Records provided START
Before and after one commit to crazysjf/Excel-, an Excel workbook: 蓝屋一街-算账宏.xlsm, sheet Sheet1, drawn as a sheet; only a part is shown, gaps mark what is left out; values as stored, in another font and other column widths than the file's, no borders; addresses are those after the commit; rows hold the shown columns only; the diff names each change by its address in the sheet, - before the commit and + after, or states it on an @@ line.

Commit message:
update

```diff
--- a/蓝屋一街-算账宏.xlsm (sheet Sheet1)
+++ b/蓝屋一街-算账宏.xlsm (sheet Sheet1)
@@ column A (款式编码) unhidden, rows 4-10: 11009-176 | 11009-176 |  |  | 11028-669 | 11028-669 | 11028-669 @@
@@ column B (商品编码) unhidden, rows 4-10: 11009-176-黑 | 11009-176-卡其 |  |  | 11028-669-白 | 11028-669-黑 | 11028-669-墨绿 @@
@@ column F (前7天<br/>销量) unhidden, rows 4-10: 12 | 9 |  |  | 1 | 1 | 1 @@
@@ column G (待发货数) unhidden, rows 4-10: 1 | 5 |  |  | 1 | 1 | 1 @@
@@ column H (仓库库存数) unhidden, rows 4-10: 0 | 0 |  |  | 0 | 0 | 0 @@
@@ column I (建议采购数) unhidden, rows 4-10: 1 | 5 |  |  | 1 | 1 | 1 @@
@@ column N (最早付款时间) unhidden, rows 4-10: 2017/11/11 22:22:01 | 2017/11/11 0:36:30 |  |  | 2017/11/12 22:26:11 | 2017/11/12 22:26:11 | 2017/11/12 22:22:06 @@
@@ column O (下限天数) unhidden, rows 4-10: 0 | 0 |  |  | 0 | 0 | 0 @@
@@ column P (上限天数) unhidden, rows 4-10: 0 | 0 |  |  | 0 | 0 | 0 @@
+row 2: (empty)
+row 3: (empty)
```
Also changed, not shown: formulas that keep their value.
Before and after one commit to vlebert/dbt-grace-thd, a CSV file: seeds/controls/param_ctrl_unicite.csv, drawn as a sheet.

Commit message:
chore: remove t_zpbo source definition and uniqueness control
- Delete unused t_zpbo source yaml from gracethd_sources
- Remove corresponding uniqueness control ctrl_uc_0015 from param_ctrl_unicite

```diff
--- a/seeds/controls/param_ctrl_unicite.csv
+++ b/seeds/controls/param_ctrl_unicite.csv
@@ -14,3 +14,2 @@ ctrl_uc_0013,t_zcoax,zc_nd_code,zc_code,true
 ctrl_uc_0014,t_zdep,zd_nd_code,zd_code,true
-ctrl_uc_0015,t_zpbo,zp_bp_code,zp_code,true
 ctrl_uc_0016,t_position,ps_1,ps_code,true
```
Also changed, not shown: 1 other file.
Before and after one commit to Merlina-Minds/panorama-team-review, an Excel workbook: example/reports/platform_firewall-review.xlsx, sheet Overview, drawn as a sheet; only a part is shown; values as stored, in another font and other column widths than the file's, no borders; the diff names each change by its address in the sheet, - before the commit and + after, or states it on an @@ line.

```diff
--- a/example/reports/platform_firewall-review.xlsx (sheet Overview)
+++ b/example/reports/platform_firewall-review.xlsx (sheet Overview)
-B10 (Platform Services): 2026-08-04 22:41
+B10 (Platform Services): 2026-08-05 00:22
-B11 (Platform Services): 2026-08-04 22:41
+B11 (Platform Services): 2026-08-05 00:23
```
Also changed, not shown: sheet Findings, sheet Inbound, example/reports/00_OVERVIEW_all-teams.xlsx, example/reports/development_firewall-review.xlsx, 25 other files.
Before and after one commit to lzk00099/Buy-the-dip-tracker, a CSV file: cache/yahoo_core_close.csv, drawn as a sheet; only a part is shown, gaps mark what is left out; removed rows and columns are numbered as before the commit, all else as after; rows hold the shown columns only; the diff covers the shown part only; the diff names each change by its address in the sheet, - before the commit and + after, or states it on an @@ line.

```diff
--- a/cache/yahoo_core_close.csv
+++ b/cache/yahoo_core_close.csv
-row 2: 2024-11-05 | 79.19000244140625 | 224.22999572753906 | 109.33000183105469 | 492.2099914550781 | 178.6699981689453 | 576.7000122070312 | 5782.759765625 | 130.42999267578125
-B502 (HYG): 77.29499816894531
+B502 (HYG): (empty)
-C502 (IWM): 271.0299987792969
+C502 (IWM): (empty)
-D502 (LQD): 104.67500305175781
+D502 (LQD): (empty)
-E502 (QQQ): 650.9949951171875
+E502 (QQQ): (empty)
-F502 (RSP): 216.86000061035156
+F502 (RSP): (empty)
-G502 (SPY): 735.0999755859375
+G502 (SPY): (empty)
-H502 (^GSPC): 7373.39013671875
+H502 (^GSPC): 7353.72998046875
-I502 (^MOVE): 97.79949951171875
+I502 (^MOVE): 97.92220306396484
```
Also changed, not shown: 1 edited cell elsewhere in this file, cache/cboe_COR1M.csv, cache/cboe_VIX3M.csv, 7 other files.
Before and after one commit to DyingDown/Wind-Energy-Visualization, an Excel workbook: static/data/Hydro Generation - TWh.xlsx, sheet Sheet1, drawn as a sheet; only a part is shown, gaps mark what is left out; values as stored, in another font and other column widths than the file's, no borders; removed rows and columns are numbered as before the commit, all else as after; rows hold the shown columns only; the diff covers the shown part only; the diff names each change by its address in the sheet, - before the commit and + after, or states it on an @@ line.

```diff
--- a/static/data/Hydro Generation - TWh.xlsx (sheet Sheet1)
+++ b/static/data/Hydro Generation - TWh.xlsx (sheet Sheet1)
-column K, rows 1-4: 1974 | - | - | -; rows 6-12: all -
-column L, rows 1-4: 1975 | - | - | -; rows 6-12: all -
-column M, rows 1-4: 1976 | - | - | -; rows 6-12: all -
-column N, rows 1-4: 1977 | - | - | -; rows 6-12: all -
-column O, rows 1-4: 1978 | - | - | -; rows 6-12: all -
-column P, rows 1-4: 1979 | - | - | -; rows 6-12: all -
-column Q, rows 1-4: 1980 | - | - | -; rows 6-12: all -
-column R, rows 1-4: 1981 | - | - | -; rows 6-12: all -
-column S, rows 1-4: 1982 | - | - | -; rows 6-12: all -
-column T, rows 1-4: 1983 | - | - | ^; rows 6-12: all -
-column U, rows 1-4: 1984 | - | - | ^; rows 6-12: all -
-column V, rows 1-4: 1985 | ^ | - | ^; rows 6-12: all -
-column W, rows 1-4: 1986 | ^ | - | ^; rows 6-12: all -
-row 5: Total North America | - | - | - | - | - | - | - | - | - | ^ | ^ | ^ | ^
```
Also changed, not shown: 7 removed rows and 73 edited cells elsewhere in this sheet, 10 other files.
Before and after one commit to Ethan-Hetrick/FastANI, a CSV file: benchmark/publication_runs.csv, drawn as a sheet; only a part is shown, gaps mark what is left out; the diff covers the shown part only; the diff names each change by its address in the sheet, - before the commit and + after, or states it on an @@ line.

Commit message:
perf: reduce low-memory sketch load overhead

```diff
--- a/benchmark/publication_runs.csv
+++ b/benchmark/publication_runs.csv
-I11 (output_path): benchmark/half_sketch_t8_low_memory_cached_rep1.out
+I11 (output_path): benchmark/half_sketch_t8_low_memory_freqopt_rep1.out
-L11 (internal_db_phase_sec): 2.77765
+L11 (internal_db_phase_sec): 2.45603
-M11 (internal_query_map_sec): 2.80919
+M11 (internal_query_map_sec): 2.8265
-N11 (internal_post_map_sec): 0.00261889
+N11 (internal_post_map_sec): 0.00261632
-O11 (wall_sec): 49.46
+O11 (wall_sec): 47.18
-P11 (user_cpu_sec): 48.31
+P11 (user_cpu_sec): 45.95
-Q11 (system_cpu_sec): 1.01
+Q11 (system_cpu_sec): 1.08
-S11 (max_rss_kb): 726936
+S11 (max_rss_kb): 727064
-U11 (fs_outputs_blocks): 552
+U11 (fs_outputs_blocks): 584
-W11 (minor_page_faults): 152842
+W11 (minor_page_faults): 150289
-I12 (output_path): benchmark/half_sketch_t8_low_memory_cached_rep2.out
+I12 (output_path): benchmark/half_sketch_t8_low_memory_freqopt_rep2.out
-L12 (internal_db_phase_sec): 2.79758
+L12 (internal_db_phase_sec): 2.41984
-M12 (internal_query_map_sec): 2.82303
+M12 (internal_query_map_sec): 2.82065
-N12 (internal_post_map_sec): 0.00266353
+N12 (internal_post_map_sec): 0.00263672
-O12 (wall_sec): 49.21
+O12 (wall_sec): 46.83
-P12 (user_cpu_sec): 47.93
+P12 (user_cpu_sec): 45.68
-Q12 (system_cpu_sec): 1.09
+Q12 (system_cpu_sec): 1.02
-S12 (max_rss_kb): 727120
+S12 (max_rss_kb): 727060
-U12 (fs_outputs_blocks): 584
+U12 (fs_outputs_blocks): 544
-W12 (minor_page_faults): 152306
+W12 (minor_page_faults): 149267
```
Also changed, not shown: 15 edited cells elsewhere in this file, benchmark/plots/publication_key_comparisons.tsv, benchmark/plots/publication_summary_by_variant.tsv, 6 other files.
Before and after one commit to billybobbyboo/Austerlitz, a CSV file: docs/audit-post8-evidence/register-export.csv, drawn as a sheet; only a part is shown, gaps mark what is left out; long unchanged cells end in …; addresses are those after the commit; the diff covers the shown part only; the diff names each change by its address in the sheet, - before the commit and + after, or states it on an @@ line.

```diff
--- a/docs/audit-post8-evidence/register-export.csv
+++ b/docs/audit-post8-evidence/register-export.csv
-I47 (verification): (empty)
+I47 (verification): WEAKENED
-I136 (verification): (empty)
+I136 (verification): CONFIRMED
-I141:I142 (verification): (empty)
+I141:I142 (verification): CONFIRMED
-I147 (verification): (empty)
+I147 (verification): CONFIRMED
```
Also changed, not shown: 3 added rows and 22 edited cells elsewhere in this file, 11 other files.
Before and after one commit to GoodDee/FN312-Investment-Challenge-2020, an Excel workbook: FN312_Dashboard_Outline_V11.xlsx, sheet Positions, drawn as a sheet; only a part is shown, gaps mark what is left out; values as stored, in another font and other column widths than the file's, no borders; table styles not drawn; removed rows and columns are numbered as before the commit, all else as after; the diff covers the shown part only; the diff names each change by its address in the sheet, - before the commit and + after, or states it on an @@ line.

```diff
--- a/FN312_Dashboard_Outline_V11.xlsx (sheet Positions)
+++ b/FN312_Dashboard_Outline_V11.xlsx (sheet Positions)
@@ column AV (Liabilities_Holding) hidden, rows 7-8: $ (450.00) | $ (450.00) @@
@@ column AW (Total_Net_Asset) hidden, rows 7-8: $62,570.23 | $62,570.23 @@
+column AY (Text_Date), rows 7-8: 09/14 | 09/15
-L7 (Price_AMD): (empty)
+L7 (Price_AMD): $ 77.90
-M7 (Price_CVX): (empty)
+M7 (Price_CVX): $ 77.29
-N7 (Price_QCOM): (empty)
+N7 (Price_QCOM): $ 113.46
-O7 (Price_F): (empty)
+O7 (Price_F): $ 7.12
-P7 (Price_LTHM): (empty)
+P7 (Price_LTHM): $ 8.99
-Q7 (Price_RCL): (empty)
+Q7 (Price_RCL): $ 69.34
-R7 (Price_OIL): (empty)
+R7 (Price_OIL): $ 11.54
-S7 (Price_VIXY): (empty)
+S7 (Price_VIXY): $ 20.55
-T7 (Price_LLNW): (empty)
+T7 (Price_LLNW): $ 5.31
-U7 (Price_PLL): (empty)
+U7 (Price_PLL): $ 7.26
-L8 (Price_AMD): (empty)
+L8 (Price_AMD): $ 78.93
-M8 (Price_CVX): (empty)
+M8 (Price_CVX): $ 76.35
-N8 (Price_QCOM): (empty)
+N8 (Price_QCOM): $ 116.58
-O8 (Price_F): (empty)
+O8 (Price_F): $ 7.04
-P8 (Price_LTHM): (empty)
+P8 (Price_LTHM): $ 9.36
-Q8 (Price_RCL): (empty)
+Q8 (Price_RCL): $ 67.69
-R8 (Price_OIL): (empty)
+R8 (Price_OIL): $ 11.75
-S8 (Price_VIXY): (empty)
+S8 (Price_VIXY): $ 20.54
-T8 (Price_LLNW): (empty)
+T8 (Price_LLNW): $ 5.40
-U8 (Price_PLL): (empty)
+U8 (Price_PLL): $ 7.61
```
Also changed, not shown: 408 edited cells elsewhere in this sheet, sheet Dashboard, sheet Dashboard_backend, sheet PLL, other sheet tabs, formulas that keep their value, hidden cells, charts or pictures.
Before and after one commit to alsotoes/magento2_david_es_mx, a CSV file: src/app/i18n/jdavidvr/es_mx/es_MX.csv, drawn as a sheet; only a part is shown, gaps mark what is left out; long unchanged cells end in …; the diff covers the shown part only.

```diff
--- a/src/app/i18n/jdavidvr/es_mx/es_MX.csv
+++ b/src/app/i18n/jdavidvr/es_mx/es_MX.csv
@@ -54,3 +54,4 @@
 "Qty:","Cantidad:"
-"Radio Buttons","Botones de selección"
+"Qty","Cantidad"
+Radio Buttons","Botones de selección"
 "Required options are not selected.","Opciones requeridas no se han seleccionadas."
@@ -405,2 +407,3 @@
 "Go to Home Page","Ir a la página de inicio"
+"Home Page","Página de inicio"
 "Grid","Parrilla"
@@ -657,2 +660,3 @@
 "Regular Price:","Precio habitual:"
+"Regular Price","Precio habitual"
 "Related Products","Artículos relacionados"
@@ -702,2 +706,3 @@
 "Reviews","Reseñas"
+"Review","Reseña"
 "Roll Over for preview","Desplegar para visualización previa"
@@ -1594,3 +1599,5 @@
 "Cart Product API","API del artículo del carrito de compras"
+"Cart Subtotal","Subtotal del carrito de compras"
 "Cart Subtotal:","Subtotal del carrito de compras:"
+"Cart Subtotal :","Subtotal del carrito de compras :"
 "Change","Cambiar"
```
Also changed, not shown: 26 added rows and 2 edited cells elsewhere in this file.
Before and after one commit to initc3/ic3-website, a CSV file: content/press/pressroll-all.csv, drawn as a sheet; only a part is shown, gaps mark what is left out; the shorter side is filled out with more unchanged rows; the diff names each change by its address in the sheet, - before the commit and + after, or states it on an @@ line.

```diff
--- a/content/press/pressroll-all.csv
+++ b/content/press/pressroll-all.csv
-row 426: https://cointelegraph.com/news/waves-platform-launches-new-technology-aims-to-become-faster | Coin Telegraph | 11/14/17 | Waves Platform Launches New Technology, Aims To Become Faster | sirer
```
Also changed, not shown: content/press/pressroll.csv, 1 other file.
Records provided END
Please state how many lines in the records contain the word "files", and give only that number.

5